For more details on the Toshiba case please see our paper at: www.aig.co.uk/insight-page/article-uk-public-companies-us-securities
If there was any doubt about the seriousness of this precedent for UK, European and Japanese companies, the importance of this decision was acknowledged by their respective governments, who filed amicus curiae briefs with the US Supreme Court in relation to Toshiba.
There is no guarantee that the plaintiffs in Toshiba will eventually prevail. However, the case shows that even a foreign company with only Level I ADRs may still be subject to US securities laws. Companies dealing with any type of security that might possibly be the basis for a US suit would thus benefit from paying close attention to how the law develops in this area.
What about sponsored Level 1 ADRs?

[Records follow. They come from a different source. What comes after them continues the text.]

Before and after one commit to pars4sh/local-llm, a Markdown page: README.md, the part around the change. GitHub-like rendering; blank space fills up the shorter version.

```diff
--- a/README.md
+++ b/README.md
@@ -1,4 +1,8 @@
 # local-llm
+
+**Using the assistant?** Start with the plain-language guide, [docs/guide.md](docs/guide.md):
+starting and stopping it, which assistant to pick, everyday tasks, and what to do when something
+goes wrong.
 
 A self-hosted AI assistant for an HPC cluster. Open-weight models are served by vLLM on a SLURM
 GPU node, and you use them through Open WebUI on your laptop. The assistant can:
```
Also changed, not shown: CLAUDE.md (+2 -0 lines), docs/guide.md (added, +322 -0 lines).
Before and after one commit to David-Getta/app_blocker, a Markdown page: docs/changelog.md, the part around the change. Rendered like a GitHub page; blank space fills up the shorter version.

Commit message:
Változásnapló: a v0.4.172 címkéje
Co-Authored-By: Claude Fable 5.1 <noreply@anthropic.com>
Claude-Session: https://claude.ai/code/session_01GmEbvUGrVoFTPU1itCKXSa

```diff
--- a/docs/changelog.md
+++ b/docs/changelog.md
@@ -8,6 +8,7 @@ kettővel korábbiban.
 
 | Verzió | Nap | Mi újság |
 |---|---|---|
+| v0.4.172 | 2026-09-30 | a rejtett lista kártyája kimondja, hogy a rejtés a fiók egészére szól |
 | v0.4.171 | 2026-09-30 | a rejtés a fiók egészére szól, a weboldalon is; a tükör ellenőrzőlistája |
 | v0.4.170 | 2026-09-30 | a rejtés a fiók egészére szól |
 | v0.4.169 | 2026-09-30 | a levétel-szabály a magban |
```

While companies that sponsor their Level 1 ADRs should be aware of the possibility of being brought before a US court, boards may not be aware that the frequency of such cases has increased in recent years. Court decisions about whether any individual securities claim brought on the basis of Level 1 ADRs are allowed to proceed are very case-specific and courts have come to different conclusions based on the facts of each case. With reference to specific US securities actions in recent years against non-US companies, Volkswagen (emissions scandal), Tesco (accounting scandal), and Nissan (accounting and executive compensation scandal), have all been brought into US courts based on their Level 1 ADRs.
For many companies, these types of claims come as a surprise because they were not prepared for the possibility that their Level I ADRs, sponsored or unsponsored, could subject a company and its directors and officers to US securities laws.

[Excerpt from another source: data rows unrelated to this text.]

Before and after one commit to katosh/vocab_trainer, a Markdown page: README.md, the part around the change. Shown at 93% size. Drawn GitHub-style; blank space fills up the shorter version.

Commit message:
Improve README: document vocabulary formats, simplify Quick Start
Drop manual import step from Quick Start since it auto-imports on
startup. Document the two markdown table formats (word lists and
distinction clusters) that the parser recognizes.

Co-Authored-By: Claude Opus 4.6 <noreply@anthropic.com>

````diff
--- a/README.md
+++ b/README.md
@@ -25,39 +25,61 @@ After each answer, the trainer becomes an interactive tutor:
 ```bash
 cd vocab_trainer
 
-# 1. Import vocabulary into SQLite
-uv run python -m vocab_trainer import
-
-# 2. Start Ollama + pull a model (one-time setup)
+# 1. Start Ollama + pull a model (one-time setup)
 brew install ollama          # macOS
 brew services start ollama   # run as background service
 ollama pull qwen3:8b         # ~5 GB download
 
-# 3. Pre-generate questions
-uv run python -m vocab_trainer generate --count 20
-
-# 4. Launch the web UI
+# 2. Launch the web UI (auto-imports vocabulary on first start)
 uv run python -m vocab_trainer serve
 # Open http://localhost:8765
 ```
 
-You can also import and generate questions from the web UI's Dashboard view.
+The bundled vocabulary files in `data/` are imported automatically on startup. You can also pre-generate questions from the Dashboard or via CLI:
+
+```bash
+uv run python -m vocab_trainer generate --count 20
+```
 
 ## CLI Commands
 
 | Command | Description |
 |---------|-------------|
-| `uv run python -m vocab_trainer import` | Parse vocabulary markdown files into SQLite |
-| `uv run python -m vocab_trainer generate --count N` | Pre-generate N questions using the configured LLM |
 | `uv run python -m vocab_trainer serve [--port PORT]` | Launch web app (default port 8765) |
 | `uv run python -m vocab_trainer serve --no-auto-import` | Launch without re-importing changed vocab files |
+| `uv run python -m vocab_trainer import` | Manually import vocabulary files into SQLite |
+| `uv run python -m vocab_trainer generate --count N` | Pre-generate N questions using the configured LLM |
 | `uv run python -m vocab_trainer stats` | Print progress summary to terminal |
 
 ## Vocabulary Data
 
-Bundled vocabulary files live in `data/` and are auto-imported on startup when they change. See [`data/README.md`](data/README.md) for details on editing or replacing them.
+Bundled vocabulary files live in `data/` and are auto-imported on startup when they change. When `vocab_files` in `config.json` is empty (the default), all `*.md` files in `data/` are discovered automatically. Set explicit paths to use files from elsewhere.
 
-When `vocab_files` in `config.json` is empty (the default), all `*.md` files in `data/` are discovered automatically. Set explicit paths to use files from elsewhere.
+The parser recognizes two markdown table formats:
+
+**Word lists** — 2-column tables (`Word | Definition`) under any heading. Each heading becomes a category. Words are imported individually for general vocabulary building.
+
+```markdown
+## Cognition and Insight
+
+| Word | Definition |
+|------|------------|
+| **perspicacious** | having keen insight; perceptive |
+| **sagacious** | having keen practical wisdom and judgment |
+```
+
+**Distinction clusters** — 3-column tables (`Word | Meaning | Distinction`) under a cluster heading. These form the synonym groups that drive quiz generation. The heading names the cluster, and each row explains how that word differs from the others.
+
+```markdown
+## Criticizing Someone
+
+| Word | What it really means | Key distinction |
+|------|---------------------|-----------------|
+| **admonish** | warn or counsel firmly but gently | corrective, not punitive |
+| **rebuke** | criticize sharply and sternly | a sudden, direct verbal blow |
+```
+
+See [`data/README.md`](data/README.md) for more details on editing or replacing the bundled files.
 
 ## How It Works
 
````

As a result, we have seen several cases where foreign companies with Level I ADRs try to find a settlement as soon as possible in order to avoid the costs and complexity involved with US securities class actions. It is important for the directors and officers of public companies to learn the facts about their potential US exposure based on recent activities in the US and take the necessary precautionary actions, including ensuring that appropriate D&O insurance is in place.
In addition, from a risk management perspective, foreign issuers should consider adopting a number of strategies to limit their exposure. Please see the recent AIG and Norton Rose Fullbright co-authored paper that highlights these strategies: www.aig.co.uk/content/dam/aig/emea/united-kingdom/documents/Insights/norton-rose-adr-paper.pdf

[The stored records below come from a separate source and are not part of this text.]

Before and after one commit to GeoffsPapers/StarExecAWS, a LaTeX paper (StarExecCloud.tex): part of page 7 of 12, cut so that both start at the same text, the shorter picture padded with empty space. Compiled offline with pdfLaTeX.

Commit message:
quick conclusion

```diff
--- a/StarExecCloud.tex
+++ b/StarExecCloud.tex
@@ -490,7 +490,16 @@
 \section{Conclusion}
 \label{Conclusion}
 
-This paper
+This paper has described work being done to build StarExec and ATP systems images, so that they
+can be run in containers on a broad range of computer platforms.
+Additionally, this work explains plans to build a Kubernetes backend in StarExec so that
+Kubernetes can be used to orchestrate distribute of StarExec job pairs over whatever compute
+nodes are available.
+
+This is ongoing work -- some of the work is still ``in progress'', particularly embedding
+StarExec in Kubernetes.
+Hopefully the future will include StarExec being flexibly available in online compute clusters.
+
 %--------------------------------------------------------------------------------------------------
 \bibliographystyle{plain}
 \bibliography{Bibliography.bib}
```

Need for specialist claims and multinational experience
With the general increase in claims against companies with over-the-counter-traded ADRs, the need for experienced D&O claims handling is more important than ever. It is vital to have experienced defence counsel with strong knowledge of US law and the local courts when defending US class actions.
Furthermore, expert local handling of US securities claims, especially in the early days of a claim, can actually help mitigate the ultimate exposure. Local policies as part of a global programme mean local claims handling. Having dedicated units to handle complex claims is vital.
Other important considerations from a multinational D&O perspective are understanding and responding to tax and compliance issues. Having an exposure in the US may require the payment of local insurance premium taxes (IPT) for exposures insured by non-admitted carriers. A local policy is not only compliant with indigenous insurance regulation, it is a good mechanism by which insureds pay their IPT. Local policies are often issued representing a ‘good local standard’, which, in addition to being compliant, often contain coverages unique to the jurisdiction.
Contributed by Brian Botkin, global head of multinational, global financial lines, AIG, and Jason Kelly, head of international financial lines, AIG International